Front-end code edit data:
★ ★ ★ ★ ★

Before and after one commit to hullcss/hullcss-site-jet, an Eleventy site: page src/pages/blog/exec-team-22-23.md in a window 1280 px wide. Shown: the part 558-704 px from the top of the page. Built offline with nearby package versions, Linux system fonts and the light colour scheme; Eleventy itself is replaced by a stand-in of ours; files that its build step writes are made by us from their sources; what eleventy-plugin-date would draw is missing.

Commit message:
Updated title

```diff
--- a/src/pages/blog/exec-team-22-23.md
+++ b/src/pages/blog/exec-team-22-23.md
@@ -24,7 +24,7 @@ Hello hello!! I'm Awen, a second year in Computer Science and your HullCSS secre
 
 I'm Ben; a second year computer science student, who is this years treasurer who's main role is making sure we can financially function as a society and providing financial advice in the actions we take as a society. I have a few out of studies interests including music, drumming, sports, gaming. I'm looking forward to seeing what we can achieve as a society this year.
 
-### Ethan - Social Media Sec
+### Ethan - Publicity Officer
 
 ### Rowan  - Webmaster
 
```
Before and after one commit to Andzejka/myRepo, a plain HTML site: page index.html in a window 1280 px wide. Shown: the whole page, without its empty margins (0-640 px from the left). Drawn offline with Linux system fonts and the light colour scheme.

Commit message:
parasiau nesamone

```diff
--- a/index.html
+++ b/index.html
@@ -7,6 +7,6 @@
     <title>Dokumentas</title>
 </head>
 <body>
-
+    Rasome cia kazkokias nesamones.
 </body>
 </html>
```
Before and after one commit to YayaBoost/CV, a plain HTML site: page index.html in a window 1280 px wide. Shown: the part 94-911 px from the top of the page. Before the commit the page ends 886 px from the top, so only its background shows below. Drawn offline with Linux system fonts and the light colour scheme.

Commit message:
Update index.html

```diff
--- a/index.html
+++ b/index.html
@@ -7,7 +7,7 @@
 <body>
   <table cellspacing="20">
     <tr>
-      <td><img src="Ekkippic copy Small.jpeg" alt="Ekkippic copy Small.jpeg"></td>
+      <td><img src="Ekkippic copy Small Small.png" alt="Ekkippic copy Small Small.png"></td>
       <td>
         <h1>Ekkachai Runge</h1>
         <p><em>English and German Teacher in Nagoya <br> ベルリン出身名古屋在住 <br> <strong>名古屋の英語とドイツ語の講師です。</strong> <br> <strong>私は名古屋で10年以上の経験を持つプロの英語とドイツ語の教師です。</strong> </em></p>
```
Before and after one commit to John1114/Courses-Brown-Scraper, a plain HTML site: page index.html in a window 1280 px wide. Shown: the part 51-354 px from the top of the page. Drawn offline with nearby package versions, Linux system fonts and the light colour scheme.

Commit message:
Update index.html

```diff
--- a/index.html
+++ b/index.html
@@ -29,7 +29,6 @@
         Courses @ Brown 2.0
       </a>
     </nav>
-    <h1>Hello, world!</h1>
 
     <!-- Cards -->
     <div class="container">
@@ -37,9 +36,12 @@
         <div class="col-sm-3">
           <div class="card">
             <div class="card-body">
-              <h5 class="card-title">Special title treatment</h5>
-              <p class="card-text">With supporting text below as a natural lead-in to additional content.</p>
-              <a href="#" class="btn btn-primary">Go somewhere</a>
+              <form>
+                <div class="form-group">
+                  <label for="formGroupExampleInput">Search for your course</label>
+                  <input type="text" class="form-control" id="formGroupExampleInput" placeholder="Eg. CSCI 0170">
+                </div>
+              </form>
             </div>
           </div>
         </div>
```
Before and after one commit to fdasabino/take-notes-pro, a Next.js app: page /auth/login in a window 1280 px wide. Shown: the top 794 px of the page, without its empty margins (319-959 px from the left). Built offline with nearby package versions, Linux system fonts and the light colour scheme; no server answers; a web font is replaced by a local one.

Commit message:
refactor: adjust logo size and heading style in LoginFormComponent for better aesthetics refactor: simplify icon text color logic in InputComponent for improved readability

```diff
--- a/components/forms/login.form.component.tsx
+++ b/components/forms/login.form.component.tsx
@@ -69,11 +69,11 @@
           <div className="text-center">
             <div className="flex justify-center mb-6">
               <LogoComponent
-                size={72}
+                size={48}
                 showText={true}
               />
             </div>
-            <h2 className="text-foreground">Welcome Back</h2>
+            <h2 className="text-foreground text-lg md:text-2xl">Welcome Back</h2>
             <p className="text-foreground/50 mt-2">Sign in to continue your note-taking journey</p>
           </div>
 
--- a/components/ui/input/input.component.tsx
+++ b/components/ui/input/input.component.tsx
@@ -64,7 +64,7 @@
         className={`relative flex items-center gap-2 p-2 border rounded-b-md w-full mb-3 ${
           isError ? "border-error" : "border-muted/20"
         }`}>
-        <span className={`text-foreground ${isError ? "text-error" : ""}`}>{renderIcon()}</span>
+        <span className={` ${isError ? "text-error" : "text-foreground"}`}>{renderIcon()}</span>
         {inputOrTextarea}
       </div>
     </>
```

★ ★ ★ ★ ★

PROBLEM REQUIREMENTS
Pull from the data each line where the string "Courses" turns up.

EXPECTED ANSWER
Before and after one commit to John1114/Courses-Brown-Scraper, a plain HTML site: page index.html in a window 1280 px wide. Shown: the part 51-354 px from the top of the page. Drawn offline with nearby package versions, Linux system fonts and the light colour scheme.
         Courses @ Brown 2.0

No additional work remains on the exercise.